Melissa: When I talk about reducing debt in terms of happiness people get really sceptical because they think I’m talking about them cutting back or not giving up something in order to pay down debt. But, when you take a step back, the debt actually sucks your happiness. Who do you know (that’s not really mindful) that has a lot of debt that doesn’t worry about it? People are just so burdened by it. There was a study that ranked 56 of life’s most stressful events like your spouse cheating on you or a period of homelessness, for example. And, getting into debt beyond means of repayment ranked higher than those. It was ranked at number five out of this huge list. Yes, it is freaking stressful. So, if you can tackle your debt and think about it in the sense that you’re going to get rid of this big “happiness assassin” that will give you good feelings, motivations, pride and confidence—all of which will help you along your happiness journey. Saving is a habit. Paying down debt should be a similar habit. It’s willpower. You have to build it with muscle. I get it when we talk about how to pay down debt and where to get this magical money from. It’s going to take a little sacrifice which is, unfortunately, something not joyful. But it can be joyful if it has meaning to you. For example, when we talked about things like time, where you were saying you value your time now, but before when you were working and trying to get your podcast going—it’s the same thing for trying to get to any kind of goal like paying down debt. Why don’t you sacrifice and put a time-limit on it just like your smart goals? What does “smart” stand for? It’s time-sensitive, achievable, measurable… Just think, “I’m going to pay down my debt and it’s going to take me a year and a half to get this $6,000 or whatever off my credit card. And what I’m going to do is take these steps…” Say my car lease is up. Can I give up a car and take public transit for just a short period of time to try to help out? Some people say, “Give up my car?” And I say, “Dudes, I have friends who went from two cars down to one to pay for fertility treatments because that was important to them. I have friends who had a goal to get their mortgage down and decided to rent out one of the rooms in their home to International students.” One of my really good friends just leaves her condo altogether and goes to her parents house when she rents it out on airbnb. There are things you can do. You don’t want to do them. But, if you can identify a specific reason for them; give a time period for them and very, very specific tasks that will get you motivated, I think that could give you a happier feeling.
Tom: I’d say so.
Melissa: It’s kind of like running a marathon. I don’t like it but you think, “Yeah, I’m training for the marathon.” Sometimes it sucks but you’re chasing that euphoria for when you’ve finished the marathon.
Tom: Yeah. Thanks for being on the show. Can you tell people where they can find and also tell us about your new book?
Melissa: Absolutely. My book is called, Happy-Go-Money. It is out now, published by ECW Press. It’s basically just about the pursuit of happiness through wealth but I do talk a little bit about savings, managing your money in a way to maximize the joy in your life. I’m most active on Instagram and I’m sometimes on Twitter. Find me @lisleong. And, if you need any further resources or want to find out anything else I’m at melissaleong.com. You can always send me an email.
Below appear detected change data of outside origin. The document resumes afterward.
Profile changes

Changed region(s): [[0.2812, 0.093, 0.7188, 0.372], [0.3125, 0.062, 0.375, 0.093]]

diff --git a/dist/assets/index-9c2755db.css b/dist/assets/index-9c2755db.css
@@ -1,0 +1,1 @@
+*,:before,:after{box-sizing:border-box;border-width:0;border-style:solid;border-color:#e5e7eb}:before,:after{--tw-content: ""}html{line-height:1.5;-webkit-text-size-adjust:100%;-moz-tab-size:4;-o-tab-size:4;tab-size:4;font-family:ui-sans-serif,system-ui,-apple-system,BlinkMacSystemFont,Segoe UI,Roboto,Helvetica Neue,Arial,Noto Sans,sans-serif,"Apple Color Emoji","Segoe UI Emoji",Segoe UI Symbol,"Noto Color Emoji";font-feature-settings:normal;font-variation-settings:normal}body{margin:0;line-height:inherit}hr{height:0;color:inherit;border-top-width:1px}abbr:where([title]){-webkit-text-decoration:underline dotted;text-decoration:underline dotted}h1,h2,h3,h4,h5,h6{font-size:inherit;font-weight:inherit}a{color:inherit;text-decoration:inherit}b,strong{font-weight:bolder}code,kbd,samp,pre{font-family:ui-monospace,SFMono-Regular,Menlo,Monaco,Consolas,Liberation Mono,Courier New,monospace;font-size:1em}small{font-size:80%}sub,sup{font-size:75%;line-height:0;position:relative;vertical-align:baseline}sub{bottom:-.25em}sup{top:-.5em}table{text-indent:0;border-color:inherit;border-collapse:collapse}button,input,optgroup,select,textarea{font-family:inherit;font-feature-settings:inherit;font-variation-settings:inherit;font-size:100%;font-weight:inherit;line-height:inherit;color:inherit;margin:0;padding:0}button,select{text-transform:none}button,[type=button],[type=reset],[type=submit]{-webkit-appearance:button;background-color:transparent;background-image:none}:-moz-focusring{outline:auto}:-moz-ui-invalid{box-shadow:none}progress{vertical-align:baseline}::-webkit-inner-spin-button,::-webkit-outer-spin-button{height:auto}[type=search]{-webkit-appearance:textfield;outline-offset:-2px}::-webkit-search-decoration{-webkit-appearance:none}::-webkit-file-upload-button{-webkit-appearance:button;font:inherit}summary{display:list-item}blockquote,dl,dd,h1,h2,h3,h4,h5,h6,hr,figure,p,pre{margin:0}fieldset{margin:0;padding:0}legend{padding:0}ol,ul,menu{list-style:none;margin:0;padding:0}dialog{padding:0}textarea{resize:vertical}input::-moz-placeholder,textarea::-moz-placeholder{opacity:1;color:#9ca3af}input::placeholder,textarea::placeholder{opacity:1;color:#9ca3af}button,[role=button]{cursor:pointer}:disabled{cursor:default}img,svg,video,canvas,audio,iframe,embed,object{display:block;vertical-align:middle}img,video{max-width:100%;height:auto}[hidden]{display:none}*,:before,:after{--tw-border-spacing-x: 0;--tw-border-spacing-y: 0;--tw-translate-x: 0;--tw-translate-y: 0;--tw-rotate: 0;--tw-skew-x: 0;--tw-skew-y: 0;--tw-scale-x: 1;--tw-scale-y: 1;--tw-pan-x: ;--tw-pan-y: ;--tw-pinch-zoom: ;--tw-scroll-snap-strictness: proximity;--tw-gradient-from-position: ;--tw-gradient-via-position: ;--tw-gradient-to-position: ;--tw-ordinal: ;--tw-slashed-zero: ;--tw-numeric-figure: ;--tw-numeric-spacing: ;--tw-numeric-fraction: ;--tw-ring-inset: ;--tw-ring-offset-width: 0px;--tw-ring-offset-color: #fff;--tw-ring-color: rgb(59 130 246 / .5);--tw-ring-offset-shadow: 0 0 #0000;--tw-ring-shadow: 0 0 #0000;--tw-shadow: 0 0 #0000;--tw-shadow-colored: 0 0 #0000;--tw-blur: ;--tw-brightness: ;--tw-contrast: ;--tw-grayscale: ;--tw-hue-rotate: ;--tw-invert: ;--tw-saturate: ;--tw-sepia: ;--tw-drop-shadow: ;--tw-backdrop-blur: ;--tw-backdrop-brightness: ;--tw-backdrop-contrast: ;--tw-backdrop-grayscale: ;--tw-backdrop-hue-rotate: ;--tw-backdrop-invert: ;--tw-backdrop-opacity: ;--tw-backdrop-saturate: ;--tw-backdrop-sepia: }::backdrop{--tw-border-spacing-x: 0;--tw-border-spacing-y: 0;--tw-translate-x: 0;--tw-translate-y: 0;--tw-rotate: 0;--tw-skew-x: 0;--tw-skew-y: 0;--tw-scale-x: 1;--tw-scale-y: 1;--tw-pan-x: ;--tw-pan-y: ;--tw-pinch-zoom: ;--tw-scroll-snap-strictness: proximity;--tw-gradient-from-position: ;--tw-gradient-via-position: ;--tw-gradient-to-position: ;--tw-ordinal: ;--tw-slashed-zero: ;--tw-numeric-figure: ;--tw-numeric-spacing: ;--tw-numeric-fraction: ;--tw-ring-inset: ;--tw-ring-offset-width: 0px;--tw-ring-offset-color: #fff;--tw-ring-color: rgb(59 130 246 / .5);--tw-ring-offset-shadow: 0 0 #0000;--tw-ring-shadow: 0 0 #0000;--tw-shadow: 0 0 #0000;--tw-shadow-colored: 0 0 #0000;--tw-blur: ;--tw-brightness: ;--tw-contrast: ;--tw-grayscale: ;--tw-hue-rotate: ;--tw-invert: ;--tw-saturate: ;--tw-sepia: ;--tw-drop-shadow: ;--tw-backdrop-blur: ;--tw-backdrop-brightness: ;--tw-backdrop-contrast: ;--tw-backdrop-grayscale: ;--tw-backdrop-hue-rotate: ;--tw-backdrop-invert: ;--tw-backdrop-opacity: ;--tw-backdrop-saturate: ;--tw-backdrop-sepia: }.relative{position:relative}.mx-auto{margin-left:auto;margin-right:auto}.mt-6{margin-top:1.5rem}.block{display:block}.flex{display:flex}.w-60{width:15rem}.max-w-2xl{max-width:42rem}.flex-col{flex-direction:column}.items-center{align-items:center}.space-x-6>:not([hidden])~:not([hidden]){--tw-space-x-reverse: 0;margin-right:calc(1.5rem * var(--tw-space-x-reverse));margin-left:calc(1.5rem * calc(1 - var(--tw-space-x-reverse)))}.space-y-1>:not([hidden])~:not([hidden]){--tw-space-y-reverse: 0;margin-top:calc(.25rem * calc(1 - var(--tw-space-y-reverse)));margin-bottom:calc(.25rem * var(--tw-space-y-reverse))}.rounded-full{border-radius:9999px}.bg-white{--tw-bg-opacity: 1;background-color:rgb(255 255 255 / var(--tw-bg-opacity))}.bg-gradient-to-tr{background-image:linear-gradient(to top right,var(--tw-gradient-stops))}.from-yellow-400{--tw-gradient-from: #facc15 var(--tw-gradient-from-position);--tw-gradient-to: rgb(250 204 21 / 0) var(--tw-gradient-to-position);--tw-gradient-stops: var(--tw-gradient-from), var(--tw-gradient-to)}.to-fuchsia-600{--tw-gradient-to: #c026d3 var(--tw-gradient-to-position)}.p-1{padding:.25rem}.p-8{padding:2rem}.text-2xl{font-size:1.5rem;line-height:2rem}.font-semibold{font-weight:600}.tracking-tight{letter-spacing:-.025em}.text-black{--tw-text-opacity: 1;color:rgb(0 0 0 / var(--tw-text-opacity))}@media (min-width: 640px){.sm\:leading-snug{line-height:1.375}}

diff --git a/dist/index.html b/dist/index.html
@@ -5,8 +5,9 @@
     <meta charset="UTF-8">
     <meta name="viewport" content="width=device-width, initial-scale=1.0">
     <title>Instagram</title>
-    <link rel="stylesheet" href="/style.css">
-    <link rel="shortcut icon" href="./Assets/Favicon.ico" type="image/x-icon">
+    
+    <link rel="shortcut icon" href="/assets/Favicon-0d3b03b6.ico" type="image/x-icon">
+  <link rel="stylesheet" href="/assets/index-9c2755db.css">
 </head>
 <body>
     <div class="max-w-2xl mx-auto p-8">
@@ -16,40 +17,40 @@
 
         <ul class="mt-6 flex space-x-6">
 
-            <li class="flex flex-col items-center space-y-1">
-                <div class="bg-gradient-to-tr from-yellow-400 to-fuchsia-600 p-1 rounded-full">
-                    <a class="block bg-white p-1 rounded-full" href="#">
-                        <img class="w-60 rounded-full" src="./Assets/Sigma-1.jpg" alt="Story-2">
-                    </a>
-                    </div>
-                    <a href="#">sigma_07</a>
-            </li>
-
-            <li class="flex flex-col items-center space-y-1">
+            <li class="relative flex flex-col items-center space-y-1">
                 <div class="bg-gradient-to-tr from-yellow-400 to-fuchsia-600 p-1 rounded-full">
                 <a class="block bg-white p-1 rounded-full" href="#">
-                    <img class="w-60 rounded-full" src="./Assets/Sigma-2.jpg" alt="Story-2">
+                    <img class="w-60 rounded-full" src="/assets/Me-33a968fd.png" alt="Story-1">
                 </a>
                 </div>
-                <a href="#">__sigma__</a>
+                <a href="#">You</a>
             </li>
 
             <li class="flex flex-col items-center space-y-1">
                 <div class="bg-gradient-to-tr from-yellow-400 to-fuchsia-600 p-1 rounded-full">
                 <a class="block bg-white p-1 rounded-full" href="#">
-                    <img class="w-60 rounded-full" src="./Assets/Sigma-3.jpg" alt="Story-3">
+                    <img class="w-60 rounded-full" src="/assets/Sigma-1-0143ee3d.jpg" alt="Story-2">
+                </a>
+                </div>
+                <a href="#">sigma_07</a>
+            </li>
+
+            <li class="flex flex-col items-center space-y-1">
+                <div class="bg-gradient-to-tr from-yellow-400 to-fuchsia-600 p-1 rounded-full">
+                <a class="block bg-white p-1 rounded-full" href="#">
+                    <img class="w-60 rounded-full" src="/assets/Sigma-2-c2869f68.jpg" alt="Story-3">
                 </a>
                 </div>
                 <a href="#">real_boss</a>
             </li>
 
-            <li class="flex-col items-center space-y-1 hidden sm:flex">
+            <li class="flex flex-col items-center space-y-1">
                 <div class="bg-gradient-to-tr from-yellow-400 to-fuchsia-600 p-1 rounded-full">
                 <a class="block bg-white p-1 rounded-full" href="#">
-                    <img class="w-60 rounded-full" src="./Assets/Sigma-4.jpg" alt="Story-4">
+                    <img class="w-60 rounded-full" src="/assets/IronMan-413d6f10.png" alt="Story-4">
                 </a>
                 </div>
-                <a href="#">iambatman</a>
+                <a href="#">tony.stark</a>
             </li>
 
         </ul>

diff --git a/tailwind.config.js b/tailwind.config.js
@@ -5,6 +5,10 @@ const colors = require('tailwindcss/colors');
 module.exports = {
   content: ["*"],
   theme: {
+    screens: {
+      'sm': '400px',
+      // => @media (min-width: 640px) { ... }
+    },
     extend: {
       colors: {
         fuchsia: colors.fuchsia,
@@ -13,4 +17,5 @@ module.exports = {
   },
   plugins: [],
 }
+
Tom: Thanks for being on the show.
Melissa: Thank you so much.
Thanks to Melissa for showing how money and happiness can go hand-in-hand. Melissa’s new book, Happy-Go-Money, is available now. You’ll find show notes for this episode at maplemoney.com/melissaleong. If you’re enjoying the Maple Money Show on iTunes or Apple Podcast or whatever they’re calling it now, please leave a rating and review. Not only can it help the show grow, but I read all reviews and I want to know what you think. Remember, we have new episodes every Wednesday so I look forward to seeing you next week.